Hyperbolic embeddings have recently gained attention in machine learning due to their ability to represent hierarchical data more accurately and succinctly than their Euclidean analogues. However, multi-relational knowledge graphs often exhibit multiple simultaneous hierarchies, which current hyperbolic models do not capture. To address this, we propose a model that embeds multi-relational graph data in the Poincar\'e ball model of hyperbolic space. Our Multi-Relational Poincar\'e model (MuRP) learns relation-specific parameters to transform entity embeddings by M\"obius matrix-vector multiplication and M\"obius addition. Experiments on the hierarchical WN18RR knowledge graph show that our multi-relational Poincar\'e embeddings outperform their Euclidean counterpart and existing embedding methods on the link prediction task, particularly at lower dimensionality.

Analogies Explained: Towards Understanding Word Embeddings Machine Learning

Word embeddings generated by neural network methods such as word2vec (W2V) are well known to exhibit seemingly linear behaviour, e.g. the embeddings of analogy "woman is to queen as man is to king" approximately describe a parallelogram. This property is particularly intriguing since the embeddings are not trained to achieve it. Several explanations have been proposed, but each introduces assumptions that do not hold in practice. We derive a probabilistically grounded definition of paraphrasing and show it can be re-interpreted as word transformation, a mathematical description of "$w_x$ is to $w_y$". From these concepts we prove existence of the linear relationship between W2V-type embeddings that underlies the analogical phenomenon, and identify explicit error terms in the relationship.

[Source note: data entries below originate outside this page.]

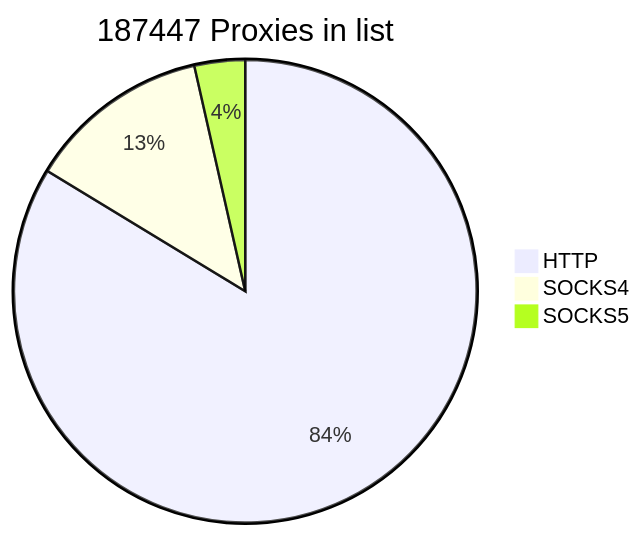
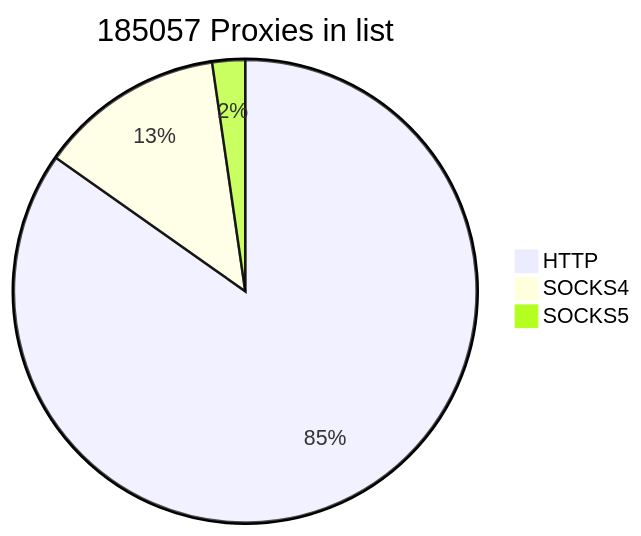
One commit to cutipu/proxylist changed the first of 2 diagrams in README.md. Above: the diagram before and after it, drawn with Mermaid. The commit also changed other lines of this file, not shown here.

````diff
--- a/README.md
+++ b/README.md
@@ -2,7 +2,7 @@
 ```mermaid
-pie title 187447 Proxies in list
+pie title 185057 Proxies in list
     "HTTP" : 156873
     "SOCKS4" : 23941
-    "SOCKS5" : 6633
+    "SOCKS5" : 4243
             
 ```
````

Uncovering divergent linguistic information in word embeddings with lessons for intrinsic and extrinsic evaluation Artificial Intelligence

Following the recent success of word embeddings, it has been argued that there is no such thing as an ideal representation for words, as different models tend to capture divergent and often mutually incompatible aspects like semantics/syntax and similarity/relatedness. In this paper, we show that each embedding model captures more information than directly apparent. A linear transformation that adjusts the similarity order of the model without any external resource can tailor it to achieve better results in those aspects, providing a new perspective on how embeddings encode divergent linguistic information. In addition, we explore the relation between intrinsic and extrinsic evaluation, as the effect of our transformations in downstream tasks is higher for unsupervised systems than for supervised ones.